* [WORK ITEM]
Return each line of the records holding the string "alpha".

* [Structured diff data]
* * * * * * * * *
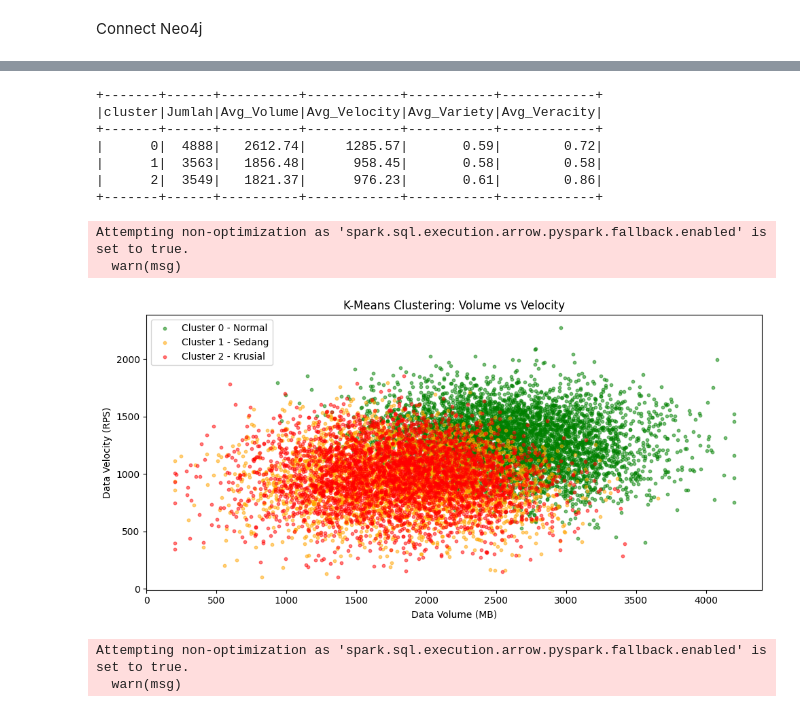
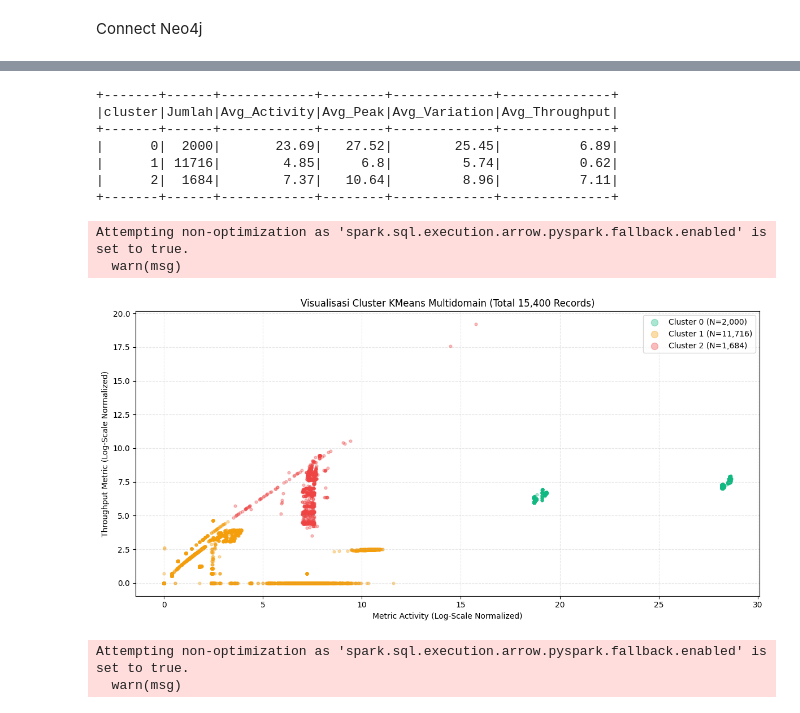
Before and after one commit to Akhelois/Big_Data_Large_Scale_MultiDomain, a Jupyter notebook: backend/model/main.ipynb, the cells around one changed output, grey strips where cells are left out. Drawn from its saved outputs; the diff is of its cells as text; code cells hidden in the pictures.

```diff
--- a/backend/model/main.ipynb
+++ b/backend/model/main.ipynb
@@ -27,8 +36,2 @@ HADOOP_NAMENODE = "hdfs://localhost:9000"
 # %% [markdown]
 Untuk Buat SparkSession
-# %%
-spark = SparkSession.builder \
-    .appName("Analisis Performa dan Deteksi Anomali Sistem IoT Multidomain") \
-    .config("spark.hadoop.fs.defaultFS", HADOOP_NAMENODE) \
-    .master("local[*]") \
-    .getOrCreate()
@@ -242,0 +436,11 @@ feature_cols = ["Sensor_Count", "Data_Volume_MB", "Data_Velocity_RPS", "Data_Var
+# %%
+target_cols = ["Target_Label", "Target_Type"]
+model_feature_cols = [
+    "Metric_Activity",
+    "Metric_Peak",
+    "Metric_Variation",
+    "Throughput_Metric"
+]
+feature_cols = model_feature_cols
+print(f"Fitur analisis aktif: {feature_cols}")
+print(f"Target tersedia: {target_cols}")
@@ -316,44 +523,48 @@ Silhouette Score: 0.3129
 # %%
 df_clustered.groupBy("cluster").agg(
     F.count("*").alias("Jumlah"),
-    F.round(F.avg("Data_Volume_MB"), 2).alias("Avg_Volume"),
-    F.round(F.avg("Data_Velocity_RPS"), 2).alias("Avg_Velocity"),
-    F.round(F.avg("Data_Variety_Score"), 2).alias("Avg_Variety"),
-    F.round(F.avg("Data_Veracity_Score"), 2).alias("Avg_Veracity")
+    F.round(F.avg("Metric_Activity"), 2).alias("Avg_Activity"),
+    F.round(F.avg("Metric_Peak"), 2).alias("Avg_Peak"),
+    F.round(F.avg("Metric_Variation"), 2).alias("Avg_Variation"),
+    F.round(F.avg("Throughput_Metric"), 2).alias("Avg_Throughput")
 ).orderBy("cluster").show()
 # %% [output]
-+-------+------+----------+------------+-----------+------------+
-|cluster|Jumlah|Avg_Volume|Avg_Velocity|Avg_Variety|Avg_Veracity|
-+-------+------+----------+------------+-----------+------------+
-|      0|  4888|   2612.74|     1285.57|       0.59|        0.72|
-|      1|  3563|   1856.48|      958.45|       0.58|        0.58|
-|      2|  3549|   1821.37|      976.23|       0.61|        0.86|
-+-------+------+----------+------------+-----------+------------+
++-------+------+------------+--------+-------------+--------------+
+|cluster|Jumlah|Avg_Activity|Avg_Peak|Avg_Variation|Avg_Throughput|
++-------+------+------------+--------+-------------+--------------+
+|      0|  2000|       23.69|   27.52|        25.45|          6.89|
+|      1| 11716|        4.85|     6.8|         5.74|          0.62|
+|      2|  1684|        7.37|   10.64|         8.96|          7.11|
++-------+------+------------+--------+-------------+--------------+
 # %%
 pdf_clustered = df_clustered.select(
-    "Data_Volume_MB", "Data_Velocity_RPS", "Data_Variety_Score",
-    "Data_Veracity_Score", "Domain_Type", "cluster"
+    "Metric_Activity", "Throughput_Metric", "Metric_Peak", "cluster"
 ).toPandas()
 # %% [output]
 Attempting non-optimization as 'spark.sql.execution.arrow.pyspark.fallback.enabled' is set to true.
   warn(msg)
 # %%
-plt.figure(figsize=(10, 5))
-colors = {0: "green", 1: "orange", 2: "red"}
-labels = {0: "Cluster 0 - Normal", 1: "Cluster 1 - Sedang", 2: "Cluster 2 - Krusial"}
-
-for cluster_id in sorted(pdf_clustered["cluster"].unique()):
-    subset = pdf_clustered[pdf_clustered["cluster"] == cluster_id]
-    plt.scatter(subset["Data_Volume_MB"], subset["Data_Velocity_RPS"],
-                c=colors[cluster_id], label=labels[cluster_id], alpha=0.5, s=10)
-
-plt.xlabel("Data Volume (MB)")
-plt.ylabel("Data Velocity (RPS)")
-plt.title("K-Means Clustering: Volume vs Velocity")
-plt.legend()
+plt.figure(figsize=(12, 6))
+colors = {0: "#10b981", 1: "#f59e0b", 2: "#ef4444", 3: "#8b5cf6"}
+unique_clusters = sorted(pdf_clustered["cluster"].unique())
+for c in unique_clusters:
+    subset = pdf_clustered[pdf_clustered["cluster"] == c]
+    plt.scatter(
+        subset["Metric_Activity"],
+        subset["Throughput_Metric"],
+        c=colors.get(c, "#3b82f6"),
+        label=f"Cluster {c} (N={len(subset):,})",
+        alpha=0.35,
+        s=12,
+    )
+plt.xlabel("Metric Activity (Log-Scale Normalized)")
+plt.ylabel("Throughput Metric (Log-Scale Normalized)")
+plt.title("Visualisasi Cluster KMeans Multidomain (Total 15,400 Records)")
+plt.legend(loc="upper right", markerscale=2.5)
+plt.grid(True, linestyle="--", alpha=0.3)
 plt.tight_layout()
 plt.savefig("kmeans_clustering.png", dpi=150)
 plt.show()
 # %% [output]
-[figure, old version]
+[figure, new version]
 # %%
```
Also changed, not shown: parts of 55 cells of this notebook, 57 other files.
* * * * * * * * *
* [EXERCISE RESULT]
-                c=colors[cluster_id], label=labels[cluster_id], alpha=0.5, s=10)
+        alpha=0.35,
+plt.grid(True, linestyle="--", alpha=0.3)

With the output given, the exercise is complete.